WHILE central banks may not be at the forefront of structural changes that result in inflation, their role to maintain price stability “cannot be underestimated”, said Ravi Menon, managing director of the Monetary Authority of Singapore (MAS).

Speaking at the Symposium on Asian Banking and Finance on Wednesday (Sep 29), Menon said maintaining price stability will “give confidence” and ensure necessary technological advancements and adjustments are not disrupted due to liquidity shocks.

Menon noted that structural shifts in the labour market, supply chains and a focus on energy security are contributing to the medium-term outlook on inflation.

Monetary policies “can’t do much about labour supply”, but central banks should still understand it well and work with governments on appropriate and smart labour policies, due to its implications on productive capacity and inflation, Menon said.

In recent years, he noted a shift towards hybrid work arrangements, a reduction in labour force participation, as well as labour shortages in contact-intensive sectors.

Central banks should also focus on understanding supply factors and supply chains, amid a greater emphasis on resilience than on efficiency, which may result in a fragmentation of the global economy and a reduction in cross-border interactions.

Noting that inflation has been the result of both supply and demand, Menon said “it’ll do well for central banks to focus on understanding the supply side capacity of the economy much better”, as the structure of our economies are changing.

He also noted a greater confidence between the objectives of tackling the climate crisis, enhancing energy security and addressing inflation.

“In the short term, I think there are conflicts and trade-offs, but in the longer term, addressing the climate challenge and enhancing energy security go in the same direction,” Menon said.

In the short term, using clean energy may have an impact on inflation as it is still more expensive than hydrocarbons, but technology should drive costs down and boost supply in the longer run, he said.

While there is debate on the extent of how much central banks should be involved, Menon noted MAS has leaned in on promoting digital technologies in the financial sector and supporting climate policy objectives.
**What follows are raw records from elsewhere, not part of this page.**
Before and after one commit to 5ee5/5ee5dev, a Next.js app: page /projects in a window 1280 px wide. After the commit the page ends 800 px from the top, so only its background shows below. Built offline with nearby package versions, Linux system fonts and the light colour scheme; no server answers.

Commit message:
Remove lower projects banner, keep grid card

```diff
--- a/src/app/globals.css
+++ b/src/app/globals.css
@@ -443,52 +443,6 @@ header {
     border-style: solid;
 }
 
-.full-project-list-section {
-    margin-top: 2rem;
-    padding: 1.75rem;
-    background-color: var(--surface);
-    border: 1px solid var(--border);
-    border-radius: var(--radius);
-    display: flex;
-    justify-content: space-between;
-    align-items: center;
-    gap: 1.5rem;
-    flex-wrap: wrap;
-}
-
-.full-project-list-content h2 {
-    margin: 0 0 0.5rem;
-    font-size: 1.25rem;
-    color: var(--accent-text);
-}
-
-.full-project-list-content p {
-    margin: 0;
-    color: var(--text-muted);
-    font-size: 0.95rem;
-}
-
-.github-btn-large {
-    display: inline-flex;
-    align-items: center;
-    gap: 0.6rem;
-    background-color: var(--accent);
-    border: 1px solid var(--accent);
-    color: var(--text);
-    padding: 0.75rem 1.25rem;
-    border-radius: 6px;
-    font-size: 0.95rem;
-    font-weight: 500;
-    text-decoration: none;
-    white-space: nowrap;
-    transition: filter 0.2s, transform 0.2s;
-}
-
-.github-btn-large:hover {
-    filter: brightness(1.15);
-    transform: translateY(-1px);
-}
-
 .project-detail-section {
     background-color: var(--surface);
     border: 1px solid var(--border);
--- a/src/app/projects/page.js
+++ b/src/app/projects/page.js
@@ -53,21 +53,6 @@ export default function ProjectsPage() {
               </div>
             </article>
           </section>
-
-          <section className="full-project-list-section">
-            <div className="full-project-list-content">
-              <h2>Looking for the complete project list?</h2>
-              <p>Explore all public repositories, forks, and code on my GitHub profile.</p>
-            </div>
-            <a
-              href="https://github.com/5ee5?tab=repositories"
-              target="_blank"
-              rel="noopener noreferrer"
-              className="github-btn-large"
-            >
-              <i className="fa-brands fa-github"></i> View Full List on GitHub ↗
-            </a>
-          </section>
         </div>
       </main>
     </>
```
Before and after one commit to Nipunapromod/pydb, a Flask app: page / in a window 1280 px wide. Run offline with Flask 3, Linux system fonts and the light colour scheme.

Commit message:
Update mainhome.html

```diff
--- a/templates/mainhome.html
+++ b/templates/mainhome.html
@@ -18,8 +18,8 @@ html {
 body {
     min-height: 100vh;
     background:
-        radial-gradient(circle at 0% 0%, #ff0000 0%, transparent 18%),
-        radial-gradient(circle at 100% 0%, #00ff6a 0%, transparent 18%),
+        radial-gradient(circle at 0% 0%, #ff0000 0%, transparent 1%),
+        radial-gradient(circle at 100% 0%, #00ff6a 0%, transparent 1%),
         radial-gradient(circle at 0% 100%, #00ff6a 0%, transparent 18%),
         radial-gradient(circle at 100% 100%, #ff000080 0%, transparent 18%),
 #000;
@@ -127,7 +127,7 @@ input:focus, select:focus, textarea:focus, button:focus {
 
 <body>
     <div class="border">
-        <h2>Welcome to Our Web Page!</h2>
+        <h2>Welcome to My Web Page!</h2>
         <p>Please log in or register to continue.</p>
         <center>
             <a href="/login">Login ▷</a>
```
“The facilitative and convening power of central banks as regulators in this regard cannot be underestimated,” he said.

Menon was speaking in a fireside chat at the virtual symposium with San Francisco Fed president Mary Daly.